    It took long enough to smoke a leisurely cigarette. Smoking was permitted in part of the upper deck. (I remember smoking.)

    - - - How can that be, since the TST pier has been in same location since 1906, and the third generation Central pier, built in 1957 near Edinburgh Place, stayed in place until its decommissioning on 11 November 2006. Sure they've reclaimed a lot of the harbor for construction sites, but unless you are remembering ferry trips from almost 60 years ago, the distance between the TST and Central piers has not changed until 8 years ago.


  6. #96

    Join Date
    Mar 2010
    Posts
    6,106

    I remember the days when we had really good and long quality discussions here about life topics and trolls would not last long ^^

    Natfixit likes this.

  7. #97

    Join Date
    Aug 2010
    Location
    South of Sweden
    Posts
    4,033

    I remember when phone booths were king, and when people walked , they knew where they were going, and were aware of their surroundings. If you tripped, the footpath was uneven, not because you bumped into someone.

    I remember getting changed in a phone booth when I was young and didn't care for Dr Who or what others thought. I still don't.


  8. #98

    Join Date
    Dec 2011
    Location
    Tsim Sha Tsui
    Posts
    3,987

    I remember back in UK, people found a way around paying super high IDD charges at phone booths with the use of one of those small dialers you get with answer machines. There was many of these around and the Chinese community would queue up late at night at service station telephones.


  9. #99

    Join Date
    Apr 2010
    Posts
    624

    I remember smoking.Name:  Cigarettes.jpg
Views: 180
Size:  397.4 KB


  10. #100

    Join Date
    Apr 2010
    Posts
    624

    More data for accountants and actuaries.

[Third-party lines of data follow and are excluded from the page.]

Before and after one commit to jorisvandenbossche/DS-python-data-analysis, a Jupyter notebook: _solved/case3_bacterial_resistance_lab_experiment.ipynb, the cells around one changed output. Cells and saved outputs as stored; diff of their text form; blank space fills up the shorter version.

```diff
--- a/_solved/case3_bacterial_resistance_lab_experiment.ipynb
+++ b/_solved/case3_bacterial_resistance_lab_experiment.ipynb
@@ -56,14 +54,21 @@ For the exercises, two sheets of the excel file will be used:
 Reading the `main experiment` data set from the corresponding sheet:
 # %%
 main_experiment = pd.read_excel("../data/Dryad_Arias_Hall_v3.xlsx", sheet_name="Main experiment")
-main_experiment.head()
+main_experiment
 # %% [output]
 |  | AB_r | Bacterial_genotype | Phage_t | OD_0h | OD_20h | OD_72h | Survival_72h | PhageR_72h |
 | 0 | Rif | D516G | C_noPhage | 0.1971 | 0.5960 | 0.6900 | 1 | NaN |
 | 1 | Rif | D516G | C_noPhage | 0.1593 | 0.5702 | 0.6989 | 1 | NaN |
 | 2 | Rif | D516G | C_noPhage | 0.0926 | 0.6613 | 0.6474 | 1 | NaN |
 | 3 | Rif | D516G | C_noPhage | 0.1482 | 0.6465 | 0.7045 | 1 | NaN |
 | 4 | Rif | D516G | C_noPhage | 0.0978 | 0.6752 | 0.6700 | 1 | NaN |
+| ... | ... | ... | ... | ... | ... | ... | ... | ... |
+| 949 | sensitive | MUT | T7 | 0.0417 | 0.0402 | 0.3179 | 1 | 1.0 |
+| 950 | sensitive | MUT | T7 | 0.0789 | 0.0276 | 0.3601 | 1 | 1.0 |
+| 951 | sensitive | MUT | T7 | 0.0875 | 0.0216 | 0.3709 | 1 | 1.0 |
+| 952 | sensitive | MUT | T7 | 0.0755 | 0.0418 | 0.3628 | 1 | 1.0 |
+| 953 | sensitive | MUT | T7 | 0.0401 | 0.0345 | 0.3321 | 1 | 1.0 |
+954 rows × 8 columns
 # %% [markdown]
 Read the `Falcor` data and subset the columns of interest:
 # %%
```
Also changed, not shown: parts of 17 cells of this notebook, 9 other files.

    There were ferries between Central and Kwun Tong, Hung Hom, Tsim Sha Tsui, Jordan Road, Tai Kok Tsui, Sham Shui Po, Mei Foo, and Tsuen Wan; between Wanchai and Hung Hom, Central, and Jordan Road; between North Point and Kwun Tong, Kowloon City, and Hung Hom; and between Shau Kei Wan and - I don't remember. There were vehicular ferries, double deckers, carrying mostly lorries, between Central and Jordan Road; and between North Point and Kowloon City and Kwun Tong.

    I learnt the Cantonese sentence I have to cross the harbour and the English word vehicular.

    The Sham Shui Po and Wanchai piers were at the edge of large, new, bare reclamations which put people off, just as they were put off more recently by the walk to the new Star Ferry pier. The Wanchai pier later revived to some extent.

    I used to enjoy the Wanchai - Jordan Road ferry, which was a journey through the harbour as well as across.

    Fiona in HKG likes this.

Reply
Page 10 of 23 FirstFirst ... 2 7 8 9 10 11 12 13 18 ... LastLast